Watch Washington safety Budda Baker long enough, and the game broadcast starts to sound like one of those commercials on cable promoting a life-changing wonder-product.
Baker with the tackle on the running back behind the line! Baker with the pass deflection! Baker slices, Baker dices! You’ll be saying “Wow” every time you put this safety in the game!
Baker’s hype-man isn’t Vince Offer or Ron Popeil, though. Opposing coaches who have to deal with the Washington junior, like Oregon’s Mark Helfrich, fill that role just fine.
“That’s a great description: He does a bit of everything,” Helfrich said when asked of Baker’s multifaceted role on the Husky defense. “A man-cover guy, a blitzer, a center fielder [to] get depth and make plays on [passing] balls, special teams. He’s a very, very complete player.”
Budda Baker may or may not be able to lift wine stains from your carpet, but he can seemingly do just about anything else. He was all over the field in Washington’s 44-6 deconstruction of Stanford in Week 5, providing run support to keep 2015 Heisman Trophy finalist Christian McCaffrey bottled up, racking up six tackles on the night.
The week prior, he spied explosive ball-carrying quarterback Brandon Dawkins from Arizona. His diligence on the backline produced 10 tackles — and kept the Wildcats from breaking too many big plays, which would have cost the Huskies in an overtime win.
He’s broken up a pass, forced a fumble been in on a sack and made 2.5 tackles for loss on the season. But Baker’s impact on the Washington defense cannot be entirely measured through his statistical output, impressive as it may be.

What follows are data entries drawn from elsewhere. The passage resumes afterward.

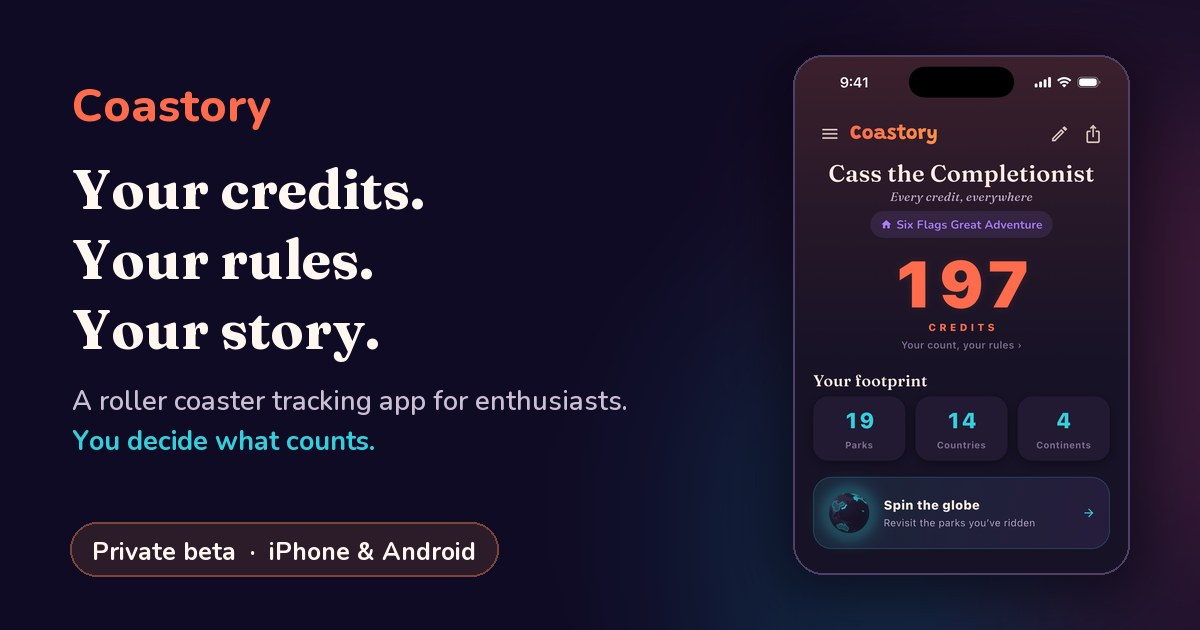
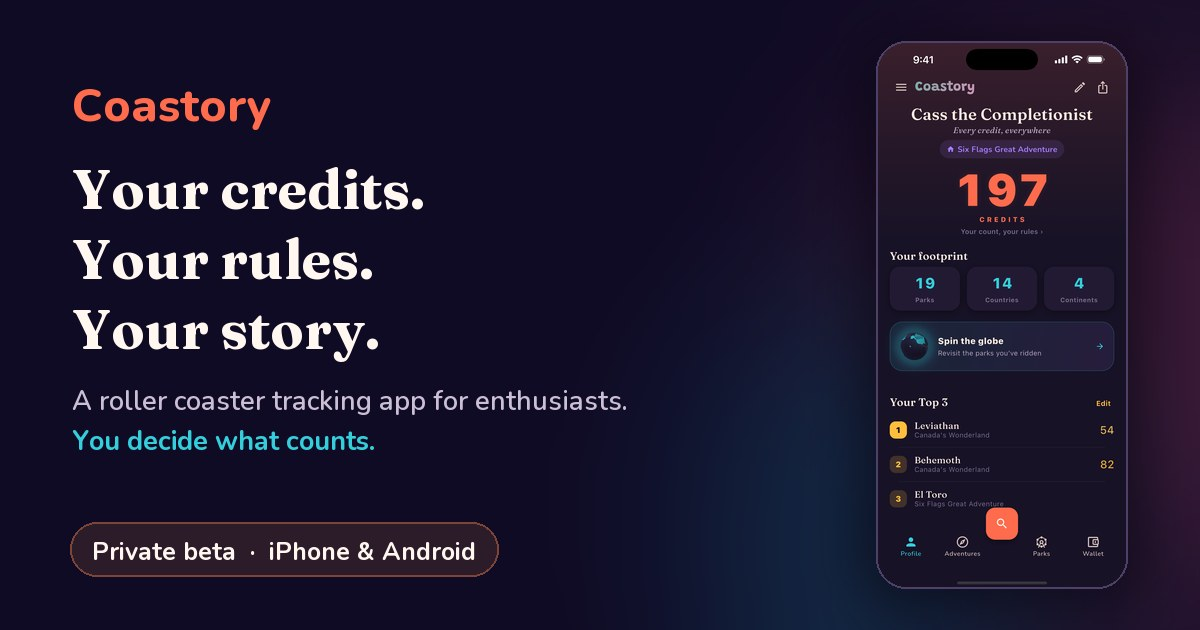
site: the hero shows the whole profile, Top 3 included
Her suggestion, and it worked: a Pro Max is 956pt against the Pro's 874, and
the Top 3 was 61pt short of clearing the nav bar. 82pt of extra height covers
it with room over.

She framed this one herself, and the position is better than either of mine.
Scrolled just far enough that El Toro's park line clears the floating button,
and not so far that the header climbs into the status bar. El Toro's row sits
right against the nav, which reads as "there is more below" rather than as a
crop. Hero is now the full story in one frame: 197 credits, 19 parks across 14
countries, the globe, and all three favourites.

Two app bugs surfaced getting here, both filed, neither fixed in this repo:

- CSTRY-568: the Profile header scrolls into the status bar. The wordmark
  lands on the clock and the edit/share icons land on the wifi and battery,
  and it does not settle. It is why this shot needed a precise scroll offset
  instead of any scrolled position.
- CSTRY-564: dead space under "The ride" on the coaster page.

A third is not filed yet, deliberately. Tapping the scrim above the "Name a
favorite" sheet while the keyboard is up takes the app to a red screen. The
log names the root cause before the cascade: setState()/markNeedsBuild()
called during build on an UncontrolledProviderScope, inside an overlay entry,
followed by a negative layout constraint and the element tree detaching.
Debug assertions, so release would not show the red screen, but the provider
[…]

Changed region(s): [[0.6475, 0.0603, 0.9558, 0.9349], [0.6475, 0.6635, 0.6783, 0.7238]]

diff --git a/index.html b/index.html
@@ -55,8 +55,8 @@
         <p class="fineprint">Free. No ads. No account required.</p>
       </div>
       <div class="phone-hold">
-        <img class="phone" src="/img/profile.webp" width="660" height="1018" fetchpriority="high" decoding="async"
-             alt="A Coastory profile in the app: 197 credits, and a footprint of 19 parks across 14 countries and 4 continents.">
+        <img class="phone" src="/img/profile.webp" width="660" height="1434" fetchpriority="high" decoding="async"
+             alt="A Coastory profile in the app: 197 credits, a footprint of 19 parks across 14 countries and 4 continents, and a Top 3 of Leviathan, Behemoth and El Toro.">
       </div>
     </div>
   </section>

Like any product on a cable infomercial, you have to see him in action to believe it. The only difference? Baker actually delivers.
He doesn’t simply arrive for showtime, game day, provide a couple of highlight-reel moments, then clock out. Washington head coach Chris Petersen considers the safety a leader of the Huskies’ defense for his day-to-day, play-to-play persistence.
“The one thing about him is he’s just on-point so often,” Petersen said. “That’s how he practices, and that’s how he prepares. It doesn’t matter the tempo we’re going in practice, he is going to show up full-speed.”
Taking an always-on mindset in practice makes for a smooth transition to Saturdays. With Baker, the Washington defense knows exactly what it will get, since there’s never a drop-off or lull.
“It always looks like it’s supposed to look. It shows up in the games, and, well, that’s what he looks like in practice,” Petersen added. “I think that’s a big compliment, because I think there’s not a lot of guys like that. Guys are sporadic. There’s good days, there’s bad days, [but] Budda is very consistent.”
Baker’s versatility will be front-and-center Week 6 when he tries to add another attribute to his long list of qualities: the ability to end a 12-year streak.
Washington travels to Oregon to face a rival the Huskies have not beaten since 2003. The streak looms large over Huskies football, and snapping it Saturday means slowing an explosive offense.
Despite the Ducks’ slow start to 2016, they’re still scoring 40 points per game with an offense loaded at the skill positions.
“They do a great job in space, and they are hard to tackle,” Petersen said of Oregon’s offensive play-makers.
Baker will help contain running back Royce Freeman on the ground, just as much as he aids in covering a deep and talented Oregon wide-receiving corps.
The scene is set for Baker to have a big performance. It’s the kind of live demonstration a product pitchman would kill for.